Stored items from a collection:
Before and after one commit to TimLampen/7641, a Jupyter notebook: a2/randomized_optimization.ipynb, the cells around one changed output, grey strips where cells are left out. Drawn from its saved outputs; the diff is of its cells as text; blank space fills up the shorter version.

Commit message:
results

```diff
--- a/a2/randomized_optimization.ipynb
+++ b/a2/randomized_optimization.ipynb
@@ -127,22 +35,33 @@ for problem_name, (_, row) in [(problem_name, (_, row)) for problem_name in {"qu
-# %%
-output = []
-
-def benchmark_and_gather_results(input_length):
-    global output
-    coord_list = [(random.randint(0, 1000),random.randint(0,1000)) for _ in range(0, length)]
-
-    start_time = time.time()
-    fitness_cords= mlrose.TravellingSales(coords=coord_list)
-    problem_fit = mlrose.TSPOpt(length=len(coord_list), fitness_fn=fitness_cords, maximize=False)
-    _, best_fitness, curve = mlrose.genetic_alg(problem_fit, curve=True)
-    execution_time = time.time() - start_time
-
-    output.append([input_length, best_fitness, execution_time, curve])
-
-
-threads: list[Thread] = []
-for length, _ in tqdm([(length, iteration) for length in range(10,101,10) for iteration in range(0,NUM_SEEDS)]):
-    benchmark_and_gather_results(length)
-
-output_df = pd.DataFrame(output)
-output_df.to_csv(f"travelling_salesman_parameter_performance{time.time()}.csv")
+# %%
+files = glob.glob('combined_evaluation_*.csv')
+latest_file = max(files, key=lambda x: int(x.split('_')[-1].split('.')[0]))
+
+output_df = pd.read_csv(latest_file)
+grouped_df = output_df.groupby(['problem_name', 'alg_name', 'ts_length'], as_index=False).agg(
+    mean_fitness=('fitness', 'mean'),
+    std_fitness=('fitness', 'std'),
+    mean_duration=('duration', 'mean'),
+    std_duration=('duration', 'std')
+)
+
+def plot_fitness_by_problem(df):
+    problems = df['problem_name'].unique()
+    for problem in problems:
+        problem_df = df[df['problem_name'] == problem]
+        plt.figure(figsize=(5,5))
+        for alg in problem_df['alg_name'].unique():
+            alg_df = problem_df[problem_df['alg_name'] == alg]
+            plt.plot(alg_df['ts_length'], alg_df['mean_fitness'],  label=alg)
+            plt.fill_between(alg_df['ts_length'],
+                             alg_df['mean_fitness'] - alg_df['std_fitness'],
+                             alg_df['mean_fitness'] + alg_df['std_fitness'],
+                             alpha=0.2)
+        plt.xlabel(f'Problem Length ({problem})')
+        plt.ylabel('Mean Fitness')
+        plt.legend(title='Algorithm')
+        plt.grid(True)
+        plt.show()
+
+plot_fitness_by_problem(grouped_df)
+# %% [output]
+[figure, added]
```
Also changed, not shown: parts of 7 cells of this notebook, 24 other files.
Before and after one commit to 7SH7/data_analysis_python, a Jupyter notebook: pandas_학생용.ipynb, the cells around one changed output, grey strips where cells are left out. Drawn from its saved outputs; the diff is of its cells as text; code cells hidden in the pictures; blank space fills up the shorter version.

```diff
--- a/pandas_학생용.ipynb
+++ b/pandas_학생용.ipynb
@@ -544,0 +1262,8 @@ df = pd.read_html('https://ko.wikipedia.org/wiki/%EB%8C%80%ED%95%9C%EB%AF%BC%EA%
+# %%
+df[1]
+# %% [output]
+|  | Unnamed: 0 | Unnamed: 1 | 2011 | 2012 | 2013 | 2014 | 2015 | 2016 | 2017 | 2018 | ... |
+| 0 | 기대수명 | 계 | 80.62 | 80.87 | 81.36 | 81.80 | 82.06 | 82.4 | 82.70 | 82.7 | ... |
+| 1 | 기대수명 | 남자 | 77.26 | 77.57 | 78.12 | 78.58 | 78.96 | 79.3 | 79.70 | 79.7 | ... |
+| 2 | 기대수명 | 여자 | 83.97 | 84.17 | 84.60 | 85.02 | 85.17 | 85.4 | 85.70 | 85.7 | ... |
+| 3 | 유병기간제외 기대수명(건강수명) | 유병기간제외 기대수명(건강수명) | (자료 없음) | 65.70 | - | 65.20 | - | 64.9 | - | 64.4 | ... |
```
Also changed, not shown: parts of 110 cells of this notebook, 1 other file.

▶ WORK TO COMPLETE: What must be returned is a bare number, the count of lines in the entries holding the string "ipynb".

▶ RESPONSE BELOW: 6